§ **EXERCISE**:
Filter the records below for the word "store". Keep each line that has it.
Start of SOURCE INFORMATION
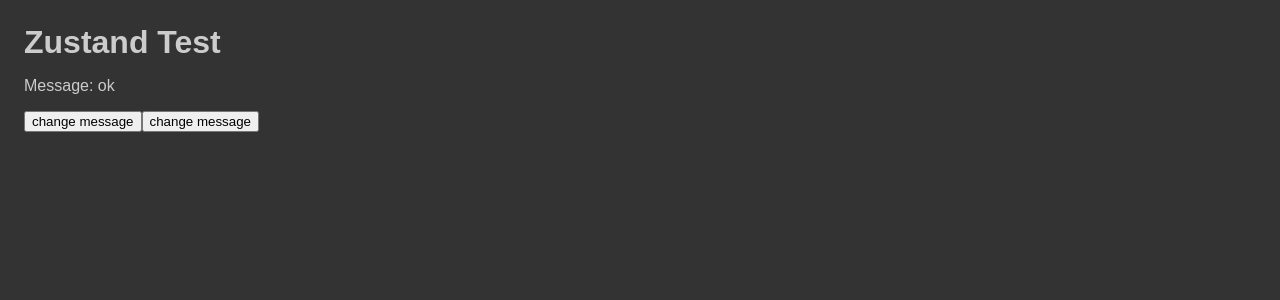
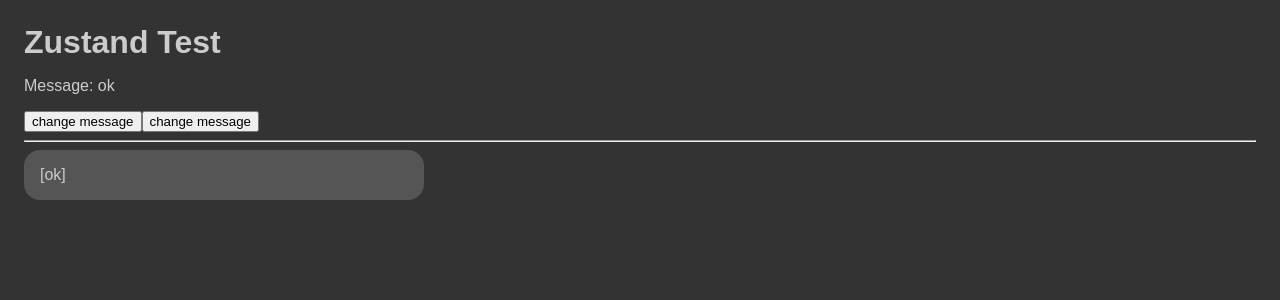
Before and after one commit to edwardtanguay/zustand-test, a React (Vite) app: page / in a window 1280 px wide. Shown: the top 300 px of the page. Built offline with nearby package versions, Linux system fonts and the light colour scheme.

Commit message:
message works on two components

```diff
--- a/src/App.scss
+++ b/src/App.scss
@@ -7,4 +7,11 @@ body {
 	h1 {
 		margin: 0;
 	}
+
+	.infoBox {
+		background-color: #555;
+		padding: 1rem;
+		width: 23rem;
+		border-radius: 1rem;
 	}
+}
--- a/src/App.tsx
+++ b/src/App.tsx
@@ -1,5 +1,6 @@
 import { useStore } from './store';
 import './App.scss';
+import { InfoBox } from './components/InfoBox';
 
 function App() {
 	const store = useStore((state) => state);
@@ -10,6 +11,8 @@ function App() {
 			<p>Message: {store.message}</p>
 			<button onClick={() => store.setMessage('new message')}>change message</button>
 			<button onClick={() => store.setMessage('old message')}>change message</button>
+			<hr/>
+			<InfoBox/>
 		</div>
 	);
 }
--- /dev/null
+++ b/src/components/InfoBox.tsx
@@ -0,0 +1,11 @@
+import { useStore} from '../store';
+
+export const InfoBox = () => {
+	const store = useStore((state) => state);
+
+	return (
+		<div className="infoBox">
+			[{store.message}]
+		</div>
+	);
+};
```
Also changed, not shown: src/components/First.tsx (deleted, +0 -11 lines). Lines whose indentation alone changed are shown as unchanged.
End of SOURCE INFORMATION
§ **EXERCISE RESPONSE**:
 import { useStore } from './store';
 	const store = useStore((state) => state);
 			<p>Message: {store.message}</p>
 			<button onClick={() => store.setMessage('new message')}>change message</button>
 			<button onClick={() => store.setMessage('old message')}>change message</button>
+import { useStore} from '../store';
+	const store = useStore((state) => state);
+			[{store.message}]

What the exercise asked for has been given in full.